Start of TASK INPUT

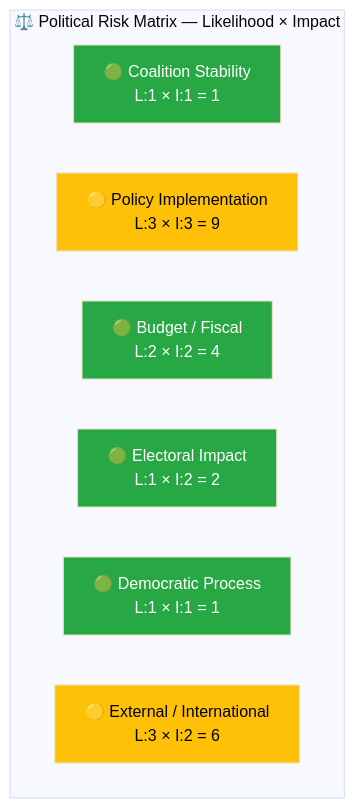
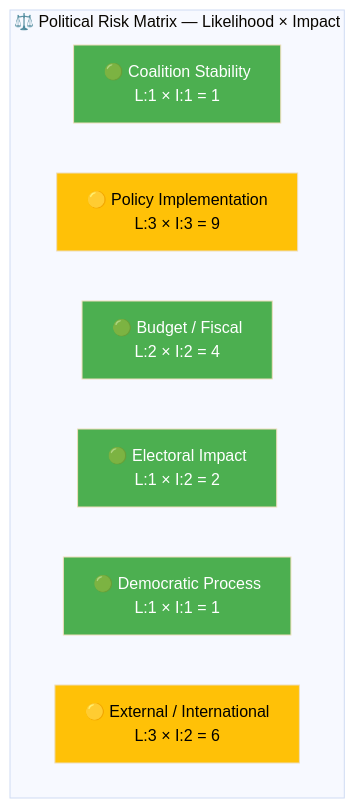
The second of 2 diagrams in analysis/daily/2026-04-06/realtime-1029/documents/hd01föu12-analysis.md (Hack23/riksdagsmonitor), drawn with Mermaid (base theme) before and after one commit. The commit also changed other lines of this file and 785 other files, not shown here.

First line of the commit message:
Normalize mermaid colors across 786 analysis artifacts to ISMS Style Guide palette

````diff
--- a/analysis/daily/2026-04-06/realtime-1029/documents/hd01föu12-analysis.md
+++ b/analysis/daily/2026-04-06/realtime-1029/documents/hd01föu12-analysis.md
@@ -75,18 +75,18 @@
 ```mermaid
 graph TD
     subgraph "⚖️ Political Risk Matrix — Likelihood × Impact"
         R1["🟢 Coalition Stability<br/>L:1 × I:1 = 1"]
         R2["🟡 Policy Implementation<br/>L:3 × I:3 = 9"]
         R3["🟢 Budget / Fiscal<br/>L:2 × I:2 = 4"]
         R4["🟢 Electoral Impact<br/>L:1 × I:2 = 2"]
         R5["🟢 Democratic Process<br/>L:1 × I:1 = 1"]
         R6["🟡 External / International<br/>L:3 × I:2 = 6"]
     end
     
-    style R1 fill:#28a745,color:#fff
-    style R2 fill:#ffc107,color:#000
-    style R3 fill:#28a745,color:#fff
-    style R4 fill:#28a745,color:#fff
-    style R5 fill:#28a745,color:#fff
-    style R6 fill:#ffc107,color:#000
+    style R1 fill:#4CAF50,color:#FFFFFF
+    style R2 fill:#FFC107,color:#000000
+    style R3 fill:#4CAF50,color:#FFFFFF
+    style R4 fill:#4CAF50,color:#FFFFFF
+    style R5 fill:#4CAF50,color:#FFFFFF
+    style R6 fill:#FFC107,color:#000000
 ```
````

End of TASK INPUT

# WORK TO BE COMPLETED:
From the records above, repeat exactly the lines from the one with "Budget / Fiscal<br/>L:2" through the one with "style R3 fill:#28a745,color:#fff", both included.

# SOLUTION TO THE PROBLEM:
         R3["🟢 Budget / Fiscal<br/>L:2 × I:2 = 4"]
         R4["🟢 Electoral Impact<br/>L:1 × I:2 = 2"]
         R5["🟢 Democratic Process<br/>L:1 × I:1 = 1"]
         R6["🟡 External / International<br/>L:3 × I:2 = 6"]
     end
     
-    style R1 fill:#28a745,color:#fff
-    style R2 fill:#ffc107,color:#000
-    style R3 fill:#28a745,color:#fff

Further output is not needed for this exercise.